[/quote]In my country you can't carry anything,even a walking stick is a bad idea unless you can later prove that you need it to walk.


If I lived in England I think I would suddenly develop a limp :D
 

·
Registered
Joined
·
247 Posts
I'm living in Asia with overwhelming amount of stray and unattended dogs.

Every single day we take two walks and ever single walk atleast 3 times some dog(s) charged at my 6 months old girl (now its less common as mayority of dogs here know us and know I will have none of it). I will step between, face the dog, look in the eyes. If he doesn't back out, I will take step towards him. So far this never failed me and dogs every single time changed it mind about going closer.

It works with our village dogs 100%. But don't know if you should try it with some angry pitbull. As you're basically challenging him. Probably good way how to get attacked if you misjudge a dog. But it works on local strays.

I don't recommended doing it my way.
 

·
Registered
Joined
·
62 Posts
Digs where do you live that even walking sticks aren't allowed? :surprise:

I would get between the two dogs, and yell, stamp my feet. I also sometimes carry a walnut hiking staff.

I have kicked dogs to break up fights, when I got caught without a stick. Yes, there's a risk of getting bitten, but better a foot or ankle than a hand!

I don't think break sticks are illegal, at least not here in Canada. Most people wouldn't know what they were. Only problem is I've never had one handy when I really needed one!


A country where a 78 year old old pensioner gets arrested after being attacked by and then stabbing a burglar with his own screwdriver and is also currently trying to outright ban all knives.

Walking sticks aren't illegal,but get caught hitting someone (or someone's dog) with one and the police will probably say it's an offensive weapon unless you have a legitimate reason for having it i.e you've just bought it and are carrying it home or need it to walk with.
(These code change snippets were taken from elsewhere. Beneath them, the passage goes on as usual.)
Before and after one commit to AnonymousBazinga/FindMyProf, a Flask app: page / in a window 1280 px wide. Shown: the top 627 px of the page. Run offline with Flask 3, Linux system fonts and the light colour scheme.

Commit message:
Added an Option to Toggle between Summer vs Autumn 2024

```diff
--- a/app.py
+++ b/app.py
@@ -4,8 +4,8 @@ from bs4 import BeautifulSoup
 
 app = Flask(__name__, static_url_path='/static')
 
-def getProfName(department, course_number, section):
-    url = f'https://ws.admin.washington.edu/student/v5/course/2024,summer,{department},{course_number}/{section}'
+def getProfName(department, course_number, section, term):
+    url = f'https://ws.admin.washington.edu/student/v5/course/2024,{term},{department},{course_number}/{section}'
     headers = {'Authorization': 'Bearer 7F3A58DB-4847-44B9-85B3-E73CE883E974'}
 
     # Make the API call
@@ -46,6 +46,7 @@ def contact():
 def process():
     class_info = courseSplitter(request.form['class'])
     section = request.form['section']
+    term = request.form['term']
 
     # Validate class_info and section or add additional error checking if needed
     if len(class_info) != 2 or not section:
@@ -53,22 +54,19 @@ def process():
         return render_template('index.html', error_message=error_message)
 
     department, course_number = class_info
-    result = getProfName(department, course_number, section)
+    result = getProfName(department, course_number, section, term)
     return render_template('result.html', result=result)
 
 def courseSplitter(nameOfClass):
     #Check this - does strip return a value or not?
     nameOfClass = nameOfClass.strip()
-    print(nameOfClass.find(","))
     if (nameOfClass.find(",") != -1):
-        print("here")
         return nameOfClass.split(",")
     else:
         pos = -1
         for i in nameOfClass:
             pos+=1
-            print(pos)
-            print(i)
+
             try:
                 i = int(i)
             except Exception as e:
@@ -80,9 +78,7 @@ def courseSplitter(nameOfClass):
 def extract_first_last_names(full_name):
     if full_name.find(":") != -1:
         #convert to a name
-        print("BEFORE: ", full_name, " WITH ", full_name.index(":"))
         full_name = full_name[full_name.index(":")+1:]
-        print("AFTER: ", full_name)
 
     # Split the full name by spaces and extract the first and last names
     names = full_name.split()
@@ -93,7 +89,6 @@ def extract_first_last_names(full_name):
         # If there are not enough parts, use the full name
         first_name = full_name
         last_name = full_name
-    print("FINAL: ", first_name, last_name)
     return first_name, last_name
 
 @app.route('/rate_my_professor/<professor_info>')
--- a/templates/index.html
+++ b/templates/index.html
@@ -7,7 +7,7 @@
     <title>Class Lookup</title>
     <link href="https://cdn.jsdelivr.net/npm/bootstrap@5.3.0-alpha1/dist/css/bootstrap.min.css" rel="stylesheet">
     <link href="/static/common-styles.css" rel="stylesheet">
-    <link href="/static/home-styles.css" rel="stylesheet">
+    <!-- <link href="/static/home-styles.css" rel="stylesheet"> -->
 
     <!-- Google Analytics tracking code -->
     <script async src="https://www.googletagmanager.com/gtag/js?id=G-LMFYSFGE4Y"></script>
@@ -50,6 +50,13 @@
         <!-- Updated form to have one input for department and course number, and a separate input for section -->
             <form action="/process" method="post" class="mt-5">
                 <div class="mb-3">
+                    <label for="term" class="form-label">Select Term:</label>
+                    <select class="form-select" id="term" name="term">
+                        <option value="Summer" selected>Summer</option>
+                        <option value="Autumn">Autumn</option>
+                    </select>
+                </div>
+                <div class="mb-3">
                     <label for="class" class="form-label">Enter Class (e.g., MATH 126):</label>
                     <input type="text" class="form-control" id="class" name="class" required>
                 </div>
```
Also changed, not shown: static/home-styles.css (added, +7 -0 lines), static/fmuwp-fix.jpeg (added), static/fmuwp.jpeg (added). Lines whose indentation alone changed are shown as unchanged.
When I had dogs that justified it I'd leave a few break sticks around the yard and carry one on walks (on private land) just in case.
But they were for my own dogs if any uncontrolled mutt tried it with them or me,I miss those dogs at times like the other day when my pup was attacked.

Isn't it strange how people seem to be able to get control of their untrained off-lead dog if it's eyeing up a 50 pound bull breed,but are unable to when it's a little puppy or fufu breed?
 

·
Registered
Joined
·
64 Posts
Discussion Starter #19
I hate loose dogs charging up to mine, but I don't have a set plan. I'm not saying do any of these, but I've hit dogs with my leash, I've kicked dogs, I've grabbed them and made their owners leash them, I've called them to me to pet them, I've let mine go run with them. I've smacked mine for being a jerk. My only point is, don't go out thinking the worst is going to happen, because you'll be surprised at how much you can influence what actually happens when you're anticipating it, and concentrate on your dogs obedience and control. You'll also be surprised at how much that can create an indifference in your dog that diffuses a lot of this stuff.
this is def good advice to keep in mind, i appreciate it. I tend to overthink things and be a bit paranoid by nature, which can be a good and bad thing.
 

·
Moderator
Joined
·
4,501 Posts
I used to see this lady jogging while carrying a bat where we used to live - LOL
In my town it is common to see people doing their personal walks / jogs with a walking stick or golf club or something. I prefer to have my dogs. Carrying the extra walking stick was just one more thing to hold. Thank goodness so far none of the loose dogs were actually aggressive, except for the little insane ones.
 
1 - 20 of 30 Posts
Top